A university study finds grocers overly relying on in-store pickup “for the sake of quick, low-cost roll-out” during the pandemic. As a result, many are not maximizing the sales opportunity from providing enhanced curbside and freestanding locker options.
The research from the University of North Carolina-Chapel Hill and Tilburg University found fulfillment convenience offers three different benefits for shoppers:
- Access convenience: the reduction of time to travel to and from a click-and-collect location and the time spent there;
- Collection convenience: the reduction of physical effort to collect the order;
- Adjustment convenience: the ease with which shoppers can adjust their online orders by adding, returning or replacing items.
The three click-and-collect options — in-store, curbside and standalone pickup solutions, such as lockers — “address fundamentally different shopper needs in terms of fulfillment convenience.”
For access-convenience-oriented benefits, both in-store and standalone are best suited for time saving. Researchers wrote in a release, “The time-efficient pickup of stand-alones stimulates these shoppers to spend more at the retailer online. In-store pickup, in turn, leads to positive spillovers to the retailer’s brick-and-mortar stores and, hence, an increase in total spending.”
Collection-convenience-oriented benefits appeal to large-basket shoppers buying more bulky items. Standalone pickup was found to work best for this purchasing segment as a time and effort saver, resulting in the higher total spend at the grocer.
Adjustment-convenience-oriented benefits appeal to larger households who shop more for perishables and buy more on impulse. Standalone and curbside yielded the highest total retailer sales in these markets. Researchers wrote, “While in-store leads shoppers in these markets to spend more online, it also cannibalizes their brick-and-mortar purchases. Even worse, it may even decrease total spending at the retailer and should therefore be avoided.”
The study concluded that click-and-collect needs to be better assessed on a market-by-market basis. Els Gijsbrechts, a co-author, wrote in a statement, “The pursuit of speed without knowing which type is best in terms of demand may lead to the demise of the format.”
- Why big-box chains’ embrace of in-store click-and-collect leaves money on the table – Science Daily
- Why big-box chains’ embrace of in-store click-and collect leaves money on the table – Eurekalert
- Navigating the Last Mile: The Demand Effects of Click-and-Collect Order Fulfillment – Journal of Marketing
DISCUSSION QUESTIONS: Are grocers short changing opportunities around curbside pickup and standalone lockers?
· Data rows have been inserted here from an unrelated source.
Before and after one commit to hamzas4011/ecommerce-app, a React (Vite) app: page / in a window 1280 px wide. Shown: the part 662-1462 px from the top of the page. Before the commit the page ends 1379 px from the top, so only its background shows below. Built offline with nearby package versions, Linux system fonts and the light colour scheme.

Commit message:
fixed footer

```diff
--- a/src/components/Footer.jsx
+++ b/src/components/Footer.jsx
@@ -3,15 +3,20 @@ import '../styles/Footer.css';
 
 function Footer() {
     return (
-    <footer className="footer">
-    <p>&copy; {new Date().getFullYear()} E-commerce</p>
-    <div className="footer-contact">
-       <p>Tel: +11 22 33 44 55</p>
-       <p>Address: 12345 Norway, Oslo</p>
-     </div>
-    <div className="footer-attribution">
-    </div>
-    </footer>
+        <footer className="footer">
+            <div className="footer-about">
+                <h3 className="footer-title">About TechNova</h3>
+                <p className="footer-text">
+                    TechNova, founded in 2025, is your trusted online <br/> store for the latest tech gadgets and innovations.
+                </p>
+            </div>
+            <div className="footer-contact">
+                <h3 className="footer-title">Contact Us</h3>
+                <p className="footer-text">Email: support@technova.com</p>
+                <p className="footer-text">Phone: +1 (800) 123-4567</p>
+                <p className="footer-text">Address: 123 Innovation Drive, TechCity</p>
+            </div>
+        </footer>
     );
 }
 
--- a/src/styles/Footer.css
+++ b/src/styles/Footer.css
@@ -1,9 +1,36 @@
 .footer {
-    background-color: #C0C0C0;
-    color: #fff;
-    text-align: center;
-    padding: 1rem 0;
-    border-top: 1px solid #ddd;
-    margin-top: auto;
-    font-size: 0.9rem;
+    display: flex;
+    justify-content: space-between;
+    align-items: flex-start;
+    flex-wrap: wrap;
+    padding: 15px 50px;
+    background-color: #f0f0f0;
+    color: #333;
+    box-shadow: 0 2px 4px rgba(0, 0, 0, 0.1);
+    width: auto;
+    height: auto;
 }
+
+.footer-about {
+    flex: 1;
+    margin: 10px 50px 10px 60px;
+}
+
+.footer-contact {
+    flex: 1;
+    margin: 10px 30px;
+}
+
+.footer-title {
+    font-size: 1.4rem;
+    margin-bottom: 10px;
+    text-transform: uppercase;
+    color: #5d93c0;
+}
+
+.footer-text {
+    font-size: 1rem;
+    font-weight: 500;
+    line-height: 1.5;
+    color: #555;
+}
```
Do you think decisions are being made primarily based on overhead costs or are other factors given equal weight?